[AIM OF THE TASK] Leave out the images and set down the records below exactly.

[RAW DATA]
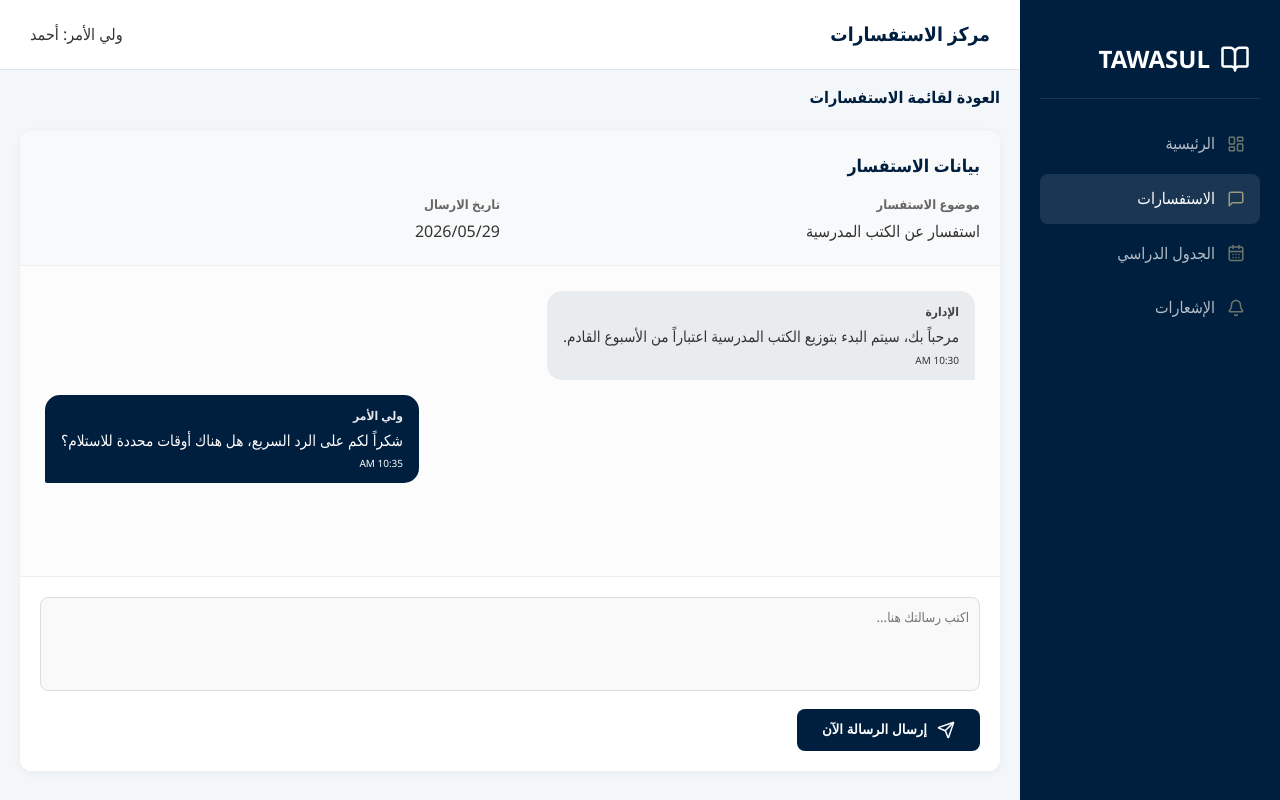
After one commit to taqwabani/TAWASUL-System, a PHP site: page /pages/parentChat.php in a window 1280 px wide. The commit adds this page. Run offline with PHP 8.4, Linux system fonts and the light colour scheme.

Commit message:
Design static UI for parent chat -taqwa

```diff
--- /dev/null
+++ b/CSS/parentChat.css
@@ -0,0 +1,101 @@
+.chat-container {
+    background: #fff;
+    border-radius: 12px;
+    box-shadow: 0 2px 10px rgba(0,0,0,0.05);
+    display: flex;
+    flex-direction: column;
+    height: 80vh;
+    margin: 20px;
+    overflow: hidden;
+}
+
+.inquiry-info-card {
+    background: #f8f9fa;
+    padding: 20px;
+    border-bottom: 1px solid #eee;
+}
+
+.inquiry-info-card h3 {
+    color: #001f3f;
+    margin-bottom: 15px;
+    font-size: 1.1rem;
+}
+
+.info-grid {
+    display: grid;
+    grid-template-columns: repeat(auto-fit, minmax(150px, 1fr));
+    gap: 20px;
+}
+
+.info-item strong {
+    display: block;
+    font-size: 0.8rem;
+    color: #666;
+    margin-bottom: 5px;
+}
+
+.messages-thread {
+    flex: 1;
+    padding: 25px;
+    overflow-y: auto;
+    background-color: #fcfcfc;
+    display: flex;
+    flex-direction: column;
+    gap: 15px;
+}
+
+.message-bubble {
+    max-width: 70%;
+    padding: 12px 16px;
+    border-radius: 15px;
+    position: relative;
+    font-size: 0.95rem;
+    line-height: 1.5;
+}
+
+.parent-msg {
+    align-self: flex-end;
+    background-color: #001f3f;
+    color: white;
+    border-bottom-left-radius: 2px;
+}
+
+.admin-msg {
+    align-self: flex-start;
+    background-color: #e9ecef;
+    color: #333;
+    border-bottom-right-radius: 2px;
+}
+
+.message-bubble small {
+    display: block;
+    font-weight: bold;
+    font-size: 0.75rem;
+    margin-bottom: 4px;
+    opacity: 0.9;
+}
+
+.reply-box {
+    padding: 20px;
+    border-top: 1px solid #eee;
+    background: #fff;
+}
+
+.send-btn {
+    background-color: #001f3f;
+    color: white;
+    border: none;
+    padding: 12px 25px;
+    border-radius: 8px;
+    cursor: pointer;
+    display: inline-flex;
+    align-items: center;
+    gap: 10px;
+    font-weight: bold;
+    float: right;
+}
+
+.send-btn img {
+    width: 18px;
+    filter: brightness(0) invert(1);
+}
--- a/HTML/chat.html
+++ b/HTML/chat.html
@@ -1,6 +1,6 @@
 <!DOCTYPE html>
 <html lang="ar" dir="rtl">
-
+<!-- ملف المحادثة لرد على الاستفسارات الخاصة بالادارة-->
 <head>
     <meta charset="UTF-8">
     <title>مركز الاستفسارات - رد</title>
--- /dev/null
+++ b/HTML/parentChat.html
@@ -0,0 +1,87 @@
+<!DOCTYPE html>
+<html lang="ar" dir="rtl">
+<head>
+    <meta charset="UTF-8">
+    <title>مركز الاستفسارات - المحادثة</title>
+    <link rel="stylesheet" href="../CSS/inquiries.css">
+    <link rel="stylesheet" href="../CSS/parentChat.css">
+</head>
+<body>
+    <div class="main-wrapper">
+        <aside class="sidebar">
+            <div class="sidebar-header">
+                <div class="logo">
+                    <img src="../images/BookOpen.svg" alt="Logo" class="logo-icon">
+                    <h2>TAWASUL</h2>
+                </div>
+            </div>
+            <nav class="sidebar-nav">
+                <a href="../pages/dashboard.php">
+                    <img src="../images/lucide-LayoutDashboard.svg" class="nav-icon"> الرئيسية
+                </a>
+                <a href="../pages/inquiries.php" class="active">
+                    <img src="../images/lucide-MessageSquare.svg" class="nav-icon"> الاستفسارات
+                </a>
+                <a href="calendar.html">
+                    <img src="../images/lucide-CalendarDays.svg" class="nav-icon"> الجدول الدراسي
+                </a>
+                <a href="notifications.html">
+                    <img src="../images/lucide-Bell.svg" class="nav-icon"> الإشعارات
+                </a>
+            </nav>
+        </aside>
+
+        <div class="main-content">
+            <header class="top-header">
+                <div class="page-title">مركز الاستفسارات</div>
+                <div class="user-info"><span>ولي الأمر: أحمد</span></div>
+            </header>
+
+            <a href="../pages/inquiries.php" class="back-link" style="display: inline-block; margin: 15px 20px 0; text-decoration: none; color: #001f3f; font-weight: bold;">
+                 العودة لقائمة الاستفسارات
+            </a>
+
+            <div class="chat-container">
+                <div class="inquiry-info-card">
+                    <h3>بيانات الاستفسار</h3>
+                    <div class="info-grid">
+                        <div class="info-item">
+                            <strong>موضوع الاستفسار</strong>
+                            <span>استفسار عن الكتب المدرسية</span>
+                        </div>
+                        <div class="info-item">
+                            <strong>تاريخ الارسال</strong>
+                            <span>2026/05/29</span>
+                        </div>
+                    </div>
+                </div>
+
+                <div class="messages-thread">
+                    <div class="message-bubble admin-msg">
+                        <small>الإدارة</small>
+                        <p>مرحباً بك، سيتم البدء بتوزيع الكتب المدرسية اعتباراً من الأسبوع القادم.</p>
+                        <span style="font-size: 10px; display: block; margin-top: 5px;">10:30 AM</span>
+                    </div>
+
+                    <div class="message-bubble parent-msg">
+                        <small>ولي الأمر</small>
+                        <p>شكراً لكم على الرد السريع، هل هناك أوقات محددة للاستلام؟</p>
+                        <span style="font-size: 10px; display: block; margin-top: 5px;">10:35 AM</span>
+                    </div>
+
+                </div>
+
+                <div class="reply-box">
+                    <form action="#" method="POST" onsubmit="return false;">
+                        <textarea name="messageText" rows="4" placeholder="اكتب رسالتك هنا..." style="width: 100%; border: 1px solid #ddd; border-radius: 8px; padding: 10px; resize: none; margin-bottom: 10px; font-family: inherit;"></textarea>
+                        <button type="submit" class="send-btn">
+                            <img src="../images/lucide-Send.svg">
+                            إرسال الرسالة الآن
+                        </button>
+                    </form>
+                </div>
+            </div>
+        </div>
+    </div>
+</body>
+</html>
--- a/pages/inquiries.php
+++ b/pages/inquiries.php
@@ -48,7 +48,7 @@ foreach ($inquiries as $row) {
     $statusClass = ($row['status'] == 'تم الرد') ? 'replied' : 'pending';
 
     $rows_html .= "<tr>
-        <td><a href='../pages/messages1.php?id={$row['inquiryID']}'>
+        <td><a href='../pages/parentChat.php?id={$row['inquiryID']}'>
                 <img src='../images/lucide-MessageSquare.svg' class='action-icon'>
             </a>
         <td>{$date}</td>
--- /dev/null
+++ b/pages/parentChat.php
@@ -0,0 +1,8 @@
+<?php
+
+
+include "../config/db_connect.php";
+include "../HTML/parentChat.html";
+
+
+?>
```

[REPLY TO THE EXERCISE]
After one commit to taqwabani/TAWASUL-System, a PHP site: page /pages/parentChat.php in a window 1280 px wide. The commit adds this page. Run offline with PHP 8.4, Linux system fonts and the light colour scheme.

Commit message:
Design static UI for parent chat -taqwa

```diff
--- /dev/null
+++ b/CSS/parentChat.css
@@ -0,0 +1,101 @@
+.chat-container {
+    background: #fff;
+    border-radius: 12px;
+    box-shadow: 0 2px 10px rgba(0,0,0,0.05);
+    display: flex;
+    flex-direction: column;
+    height: 80vh;
+    margin: 20px;
+    overflow: hidden;
+}
+
+.inquiry-info-card {
+    background: #f8f9fa;
+    padding: 20px;
+    border-bottom: 1px solid #eee;
+}
+
+.inquiry-info-card h3 {
+    color: #001f3f;
+    margin-bottom: 15px;
+    font-size: 1.1rem;
+}
+
+.info-grid {
+    display: grid;
+    grid-template-columns: repeat(auto-fit, minmax(150px, 1fr));
+    gap: 20px;
+}
+
+.info-item strong {
+    display: block;
+    font-size: 0.8rem;
+    color: #666;
+    margin-bottom: 5px;
+}
+
+.messages-thread {
+    flex: 1;
+    padding: 25px;
+    overflow-y: auto;
+    background-color: #fcfcfc;
+    display: flex;
+    flex-direction: column;
+    gap: 15px;
+}
+
+.message-bubble {
+    max-width: 70%;
+    padding: 12px 16px;
+    border-radius: 15px;
+    position: relative;
+    font-size: 0.95rem;
+    line-height: 1.5;
+}
+
+.parent-msg {
+    align-self: flex-end;
+    background-color: #001f3f;
+    color: white;
+    border-bottom-left-radius: 2px;
+}
+
+.admin-msg {
+    align-self: flex-start;
+    background-color: #e9ecef;
+    color: #333;
+    border-bottom-right-radius: 2px;
+}
+
+.message-bubble small {
+    display: block;
+    font-weight: bold;
+    font-size: 0.75rem;
+    margin-bottom: 4px;
+    opacity: 0.9;
+}
+
+.reply-box {
+    padding: 20px;
+    border-top: 1px solid #eee;
+    background: #fff;
+}
+
+.send-btn {
+    background-color: #001f3f;
+    color: white;
+    border: none;
+    padding: 12px 25px;
+    border-radius: 8px;
+    cursor: pointer;
+    display: inline-flex;
+    align-items: center;
+    gap: 10px;
+    font-weight: bold;
+    float: right;
+}
+
+.send-btn img {
+    width: 18px;
+    filter: brightness(0) invert(1);
+}
--- a/HTML/chat.html
+++ b/HTML/chat.html
@@ -1,6 +1,6 @@
 <!DOCTYPE html>
 <html lang="ar" dir="rtl">
-
+<!-- ملف المحادثة لرد على الاستفسارات الخاصة بالادارة-->
 <head>
     <meta charset="UTF-8">
     <title>مركز الاستفسارات - رد</title>
--- /dev/null
+++ b/HTML/parentChat.html
@@ -0,0 +1,87 @@
+<!DOCTYPE html>
+<html lang="ar" dir="rtl">
+<head>
+    <meta charset="UTF-8">
+    <title>مركز الاستفسارات - المحادثة</title>
+    <link rel="stylesheet" href="../CSS/inquiries.css">
+    <link rel="stylesheet" href="../CSS/parentChat.css">
+</head>
+<body>
+    <div class="main-wrapper">
+        <aside class="sidebar">
+            <div class="sidebar-header">
+                <div class="logo">
+                    <img src="../images/BookOpen.svg" alt="Logo" class="logo-icon">
+                    <h2>TAWASUL</h2>
+                </div>
+            </div>
+            <nav class="sidebar-nav">
+                <a href="../pages/dashboard.php">
+                    <img src="../images/lucide-LayoutDashboard.svg" class="nav-icon"> الرئيسية
+                </a>
+                <a href="../pages/inquiries.php" class="active">
+                    <img src="../images/lucide-MessageSquare.svg" class="nav-icon"> الاستفسارات
+                </a>
+                <a href="calendar.html">
+                    <img src="../images/lucide-CalendarDays.svg" class="nav-icon"> الجدول الدراسي
+                </a>
+                <a href="notifications.html">
+                    <img src="../images/lucide-Bell.svg" class="nav-icon"> الإشعارات
+                </a>
+            </nav>
+        </aside>
+
+        <div class="main-content">
+            <header class="top-header">
+                <div class="page-title">مركز الاستفسارات</div>
+                <div class="user-info"><span>ولي الأمر: أحمد</span></div>
+            </header>
+
+            <a href="../pages/inquiries.php" class="back-link" style="display: inline-block; margin: 15px 20px 0; text-decoration: none; color: #001f3f; font-weight: bold;">
+                 العودة لقائمة الاستفسارات
+            </a>
+
+            <div class="chat-container">
+                <div class="inquiry-info-card">
+                    <h3>بيانات الاستفسار</h3>
+                    <div class="info-grid">
+                        <div class="info-item">
+                            <strong>موضوع الاستفسار</strong>
+                            <span>استفسار عن الكتب المدرسية</span>
+                        </div>
+                        <div class="info-item">
+                            <strong>تاريخ الارسال</strong>
+                            <span>2026/05/29</span>
+                        </div>
+                    </div>
+                </div>
+
+                <div class="messages-thread">
+                    <div class="message-bubble admin-msg">
+                        <small>الإدارة</small>
+                        <p>مرحباً بك، سيتم البدء بتوزيع الكتب المدرسية اعتباراً من الأسبوع القادم.</p>
+                        <span style="font-size: 10px; display: block; margin-top: 5px;">10:30 AM</span>
+                    </div>
+
+                    <div class="message-bubble parent-msg">
+                        <small>ولي الأمر</small>
+                        <p>شكراً لكم على الرد السريع، هل هناك أوقات محددة للاستلام؟</p>
+                        <span style="font-size: 10px; display: block; margin-top: 5px;">10:35 AM</span>
+                    </div>
+
+                </div>
+
+                <div class="reply-box">
+                    <form action="#" method="POST" onsubmit="return false;">
+                        <textarea name="messageText" rows="4" placeholder="اكتب رسالتك هنا..." style="width: 100%; border: 1px solid #ddd; border-radius: 8px; padding: 10px; resize: none; margin-bottom: 10px; font-family: inherit;"></textarea>
+                        <button type="submit" class="send-btn">
+                            <img src="../images/lucide-Send.svg">
+                            إرسال الرسالة الآن
+                        </button>
+                    </form>
+                </div>
+            </div>
+        </div>
+    </div>
+</body>
+</html>
--- a/pages/inquiries.php
+++ b/pages/inquiries.php
@@ -48,7 +48,7 @@ foreach ($inquiries as $row) {
     $statusClass = ($row['status'] == 'تم الرد') ? 'replied' : 'pending';
 
     $rows_html .= "<tr>
-        <td><a href='../pages/messages1.php?id={$row['inquiryID']}'>
+        <td><a href='../pages/parentChat.php?id={$row['inquiryID']}'>
                 <img src='../images/lucide-MessageSquare.svg' class='action-icon'>
             </a>
         <td>{$date}</td>
--- /dev/null
+++ b/pages/parentChat.php
@@ -0,0 +1,8 @@
+<?php
+
+
+include "../config/db_connect.php";
+include "../HTML/parentChat.html";
+
+
+?>
```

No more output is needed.